Records from a dataset:
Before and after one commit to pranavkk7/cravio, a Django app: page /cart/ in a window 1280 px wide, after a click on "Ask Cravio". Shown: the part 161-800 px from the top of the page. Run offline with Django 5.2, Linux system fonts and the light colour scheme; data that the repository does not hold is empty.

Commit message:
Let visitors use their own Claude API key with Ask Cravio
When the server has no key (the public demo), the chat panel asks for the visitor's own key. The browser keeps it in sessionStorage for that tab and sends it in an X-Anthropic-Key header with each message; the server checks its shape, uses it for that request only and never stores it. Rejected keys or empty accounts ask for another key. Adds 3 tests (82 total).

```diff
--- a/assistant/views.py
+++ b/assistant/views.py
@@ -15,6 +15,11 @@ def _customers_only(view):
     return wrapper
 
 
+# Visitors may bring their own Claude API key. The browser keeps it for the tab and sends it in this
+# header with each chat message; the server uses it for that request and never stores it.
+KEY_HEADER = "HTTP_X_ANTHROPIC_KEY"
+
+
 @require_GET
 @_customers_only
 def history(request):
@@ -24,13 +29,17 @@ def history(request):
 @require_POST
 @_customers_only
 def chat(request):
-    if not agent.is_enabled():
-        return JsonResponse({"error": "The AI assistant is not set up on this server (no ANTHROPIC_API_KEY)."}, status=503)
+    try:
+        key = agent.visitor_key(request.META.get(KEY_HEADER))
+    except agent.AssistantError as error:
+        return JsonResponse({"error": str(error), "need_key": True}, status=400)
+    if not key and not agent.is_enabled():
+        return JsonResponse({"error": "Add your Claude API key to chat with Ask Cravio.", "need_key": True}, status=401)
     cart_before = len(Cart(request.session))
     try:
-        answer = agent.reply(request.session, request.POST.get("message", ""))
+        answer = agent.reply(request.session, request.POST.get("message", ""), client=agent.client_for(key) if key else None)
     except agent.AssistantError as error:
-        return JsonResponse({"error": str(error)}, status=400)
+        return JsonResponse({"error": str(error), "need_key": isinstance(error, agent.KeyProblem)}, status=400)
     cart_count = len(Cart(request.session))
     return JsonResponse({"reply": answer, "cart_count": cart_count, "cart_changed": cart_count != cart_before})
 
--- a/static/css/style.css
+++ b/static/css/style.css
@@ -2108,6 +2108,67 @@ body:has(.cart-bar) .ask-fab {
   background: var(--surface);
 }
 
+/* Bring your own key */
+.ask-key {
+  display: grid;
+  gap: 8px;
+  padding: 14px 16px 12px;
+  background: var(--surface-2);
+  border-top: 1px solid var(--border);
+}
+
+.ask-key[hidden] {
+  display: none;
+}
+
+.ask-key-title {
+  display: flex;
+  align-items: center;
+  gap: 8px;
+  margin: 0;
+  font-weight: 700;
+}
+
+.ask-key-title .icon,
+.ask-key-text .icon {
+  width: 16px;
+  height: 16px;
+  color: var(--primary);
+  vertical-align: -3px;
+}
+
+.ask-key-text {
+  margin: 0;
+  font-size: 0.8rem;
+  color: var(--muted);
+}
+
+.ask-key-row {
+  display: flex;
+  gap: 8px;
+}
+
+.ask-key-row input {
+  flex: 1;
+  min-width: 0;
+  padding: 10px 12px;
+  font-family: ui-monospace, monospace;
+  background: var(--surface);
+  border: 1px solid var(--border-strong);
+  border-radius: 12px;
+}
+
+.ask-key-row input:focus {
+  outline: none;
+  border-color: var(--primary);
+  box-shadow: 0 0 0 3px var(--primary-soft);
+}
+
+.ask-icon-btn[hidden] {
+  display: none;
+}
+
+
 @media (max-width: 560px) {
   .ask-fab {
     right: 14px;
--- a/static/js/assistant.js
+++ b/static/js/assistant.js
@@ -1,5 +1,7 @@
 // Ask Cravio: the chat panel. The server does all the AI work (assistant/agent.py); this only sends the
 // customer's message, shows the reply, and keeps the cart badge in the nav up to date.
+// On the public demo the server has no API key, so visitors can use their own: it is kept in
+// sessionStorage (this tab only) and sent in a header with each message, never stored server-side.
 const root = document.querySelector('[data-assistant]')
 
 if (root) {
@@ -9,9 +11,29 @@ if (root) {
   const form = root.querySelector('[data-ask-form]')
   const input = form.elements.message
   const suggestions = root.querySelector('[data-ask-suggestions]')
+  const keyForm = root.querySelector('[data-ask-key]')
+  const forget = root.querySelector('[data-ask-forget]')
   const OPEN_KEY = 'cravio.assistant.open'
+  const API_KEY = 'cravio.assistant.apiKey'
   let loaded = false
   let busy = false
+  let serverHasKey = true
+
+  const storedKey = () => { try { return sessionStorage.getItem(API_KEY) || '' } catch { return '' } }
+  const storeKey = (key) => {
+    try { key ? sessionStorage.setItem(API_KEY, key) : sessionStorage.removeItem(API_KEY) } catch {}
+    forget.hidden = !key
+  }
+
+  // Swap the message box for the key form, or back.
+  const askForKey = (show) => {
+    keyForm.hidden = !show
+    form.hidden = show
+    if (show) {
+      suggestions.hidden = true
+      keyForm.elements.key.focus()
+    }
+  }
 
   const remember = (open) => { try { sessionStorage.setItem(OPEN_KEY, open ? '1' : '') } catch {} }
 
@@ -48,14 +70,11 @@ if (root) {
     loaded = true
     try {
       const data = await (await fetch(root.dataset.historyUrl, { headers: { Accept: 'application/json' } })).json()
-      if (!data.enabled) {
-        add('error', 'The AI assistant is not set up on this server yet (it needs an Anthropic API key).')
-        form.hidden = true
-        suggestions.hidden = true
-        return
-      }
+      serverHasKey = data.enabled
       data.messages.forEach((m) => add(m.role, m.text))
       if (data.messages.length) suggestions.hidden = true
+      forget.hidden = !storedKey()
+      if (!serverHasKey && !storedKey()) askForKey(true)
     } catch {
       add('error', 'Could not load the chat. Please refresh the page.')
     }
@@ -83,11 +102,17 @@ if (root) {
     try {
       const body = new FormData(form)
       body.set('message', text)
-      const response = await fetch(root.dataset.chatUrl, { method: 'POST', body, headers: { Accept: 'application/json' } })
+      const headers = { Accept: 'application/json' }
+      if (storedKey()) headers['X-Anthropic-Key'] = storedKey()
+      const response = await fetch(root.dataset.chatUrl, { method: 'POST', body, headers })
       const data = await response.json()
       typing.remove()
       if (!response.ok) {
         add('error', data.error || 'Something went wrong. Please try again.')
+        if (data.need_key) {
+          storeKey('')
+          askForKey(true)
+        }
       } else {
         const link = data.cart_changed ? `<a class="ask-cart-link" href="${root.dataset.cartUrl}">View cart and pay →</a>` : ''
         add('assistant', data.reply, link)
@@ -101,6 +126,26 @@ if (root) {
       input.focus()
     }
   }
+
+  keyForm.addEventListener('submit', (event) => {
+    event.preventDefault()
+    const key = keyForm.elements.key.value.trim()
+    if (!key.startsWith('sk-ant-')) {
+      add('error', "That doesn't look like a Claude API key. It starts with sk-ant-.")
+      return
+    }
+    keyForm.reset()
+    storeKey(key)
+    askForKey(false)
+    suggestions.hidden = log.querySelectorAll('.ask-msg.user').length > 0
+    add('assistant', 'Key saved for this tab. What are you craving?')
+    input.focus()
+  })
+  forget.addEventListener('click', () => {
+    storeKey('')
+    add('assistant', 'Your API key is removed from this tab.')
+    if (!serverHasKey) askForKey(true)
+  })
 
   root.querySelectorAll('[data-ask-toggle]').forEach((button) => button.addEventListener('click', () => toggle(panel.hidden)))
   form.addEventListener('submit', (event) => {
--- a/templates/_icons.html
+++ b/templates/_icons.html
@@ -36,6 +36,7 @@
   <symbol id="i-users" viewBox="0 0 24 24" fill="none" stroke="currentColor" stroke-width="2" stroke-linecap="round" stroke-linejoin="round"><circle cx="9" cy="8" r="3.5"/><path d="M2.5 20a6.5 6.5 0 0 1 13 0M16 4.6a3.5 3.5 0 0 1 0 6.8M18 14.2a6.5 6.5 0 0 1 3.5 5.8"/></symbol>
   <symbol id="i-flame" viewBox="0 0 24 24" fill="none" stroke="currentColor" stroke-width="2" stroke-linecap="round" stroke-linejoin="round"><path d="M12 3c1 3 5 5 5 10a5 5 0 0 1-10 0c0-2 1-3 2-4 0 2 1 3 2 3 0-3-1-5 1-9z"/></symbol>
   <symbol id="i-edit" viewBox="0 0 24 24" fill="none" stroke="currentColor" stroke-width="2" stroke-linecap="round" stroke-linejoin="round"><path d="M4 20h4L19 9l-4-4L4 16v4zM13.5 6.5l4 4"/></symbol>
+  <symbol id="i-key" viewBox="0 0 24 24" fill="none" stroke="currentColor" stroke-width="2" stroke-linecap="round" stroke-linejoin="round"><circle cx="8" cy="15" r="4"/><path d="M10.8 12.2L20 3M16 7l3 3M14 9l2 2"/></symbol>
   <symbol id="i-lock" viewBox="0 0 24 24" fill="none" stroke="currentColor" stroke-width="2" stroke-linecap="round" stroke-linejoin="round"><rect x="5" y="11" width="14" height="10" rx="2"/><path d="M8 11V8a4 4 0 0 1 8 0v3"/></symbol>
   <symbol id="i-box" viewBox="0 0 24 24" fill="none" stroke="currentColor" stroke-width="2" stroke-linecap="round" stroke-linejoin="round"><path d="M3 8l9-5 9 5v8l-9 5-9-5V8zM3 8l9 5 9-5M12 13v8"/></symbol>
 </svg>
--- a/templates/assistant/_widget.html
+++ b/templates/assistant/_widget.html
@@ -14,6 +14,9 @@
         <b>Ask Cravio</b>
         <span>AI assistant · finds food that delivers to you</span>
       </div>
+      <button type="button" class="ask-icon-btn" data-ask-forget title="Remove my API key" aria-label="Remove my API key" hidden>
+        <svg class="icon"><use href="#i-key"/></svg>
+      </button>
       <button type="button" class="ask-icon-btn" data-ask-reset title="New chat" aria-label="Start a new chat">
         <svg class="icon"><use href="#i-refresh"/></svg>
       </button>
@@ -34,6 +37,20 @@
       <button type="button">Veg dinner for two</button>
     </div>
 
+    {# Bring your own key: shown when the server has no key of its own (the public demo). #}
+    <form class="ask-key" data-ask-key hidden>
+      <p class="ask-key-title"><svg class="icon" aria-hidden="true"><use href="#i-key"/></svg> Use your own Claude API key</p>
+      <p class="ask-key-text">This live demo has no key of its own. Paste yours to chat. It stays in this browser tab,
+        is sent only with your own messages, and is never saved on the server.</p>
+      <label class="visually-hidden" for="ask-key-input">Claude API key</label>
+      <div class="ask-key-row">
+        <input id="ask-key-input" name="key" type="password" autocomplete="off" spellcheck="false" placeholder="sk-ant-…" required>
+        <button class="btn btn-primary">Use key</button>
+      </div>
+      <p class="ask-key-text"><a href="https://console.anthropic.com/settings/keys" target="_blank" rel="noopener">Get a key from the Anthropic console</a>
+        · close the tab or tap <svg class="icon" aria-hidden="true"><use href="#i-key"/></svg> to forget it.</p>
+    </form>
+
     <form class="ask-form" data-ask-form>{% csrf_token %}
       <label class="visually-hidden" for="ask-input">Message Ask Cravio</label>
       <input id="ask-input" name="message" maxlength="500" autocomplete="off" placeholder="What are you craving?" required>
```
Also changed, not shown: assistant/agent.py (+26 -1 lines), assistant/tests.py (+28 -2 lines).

To do:
Gather every line from the entries above where the word "focus" appears, and copy them.

Solution to the problem:
+.ask-key-row input:focus {
+      keyForm.elements.key.focus()
       input.focus()
+    input.focus()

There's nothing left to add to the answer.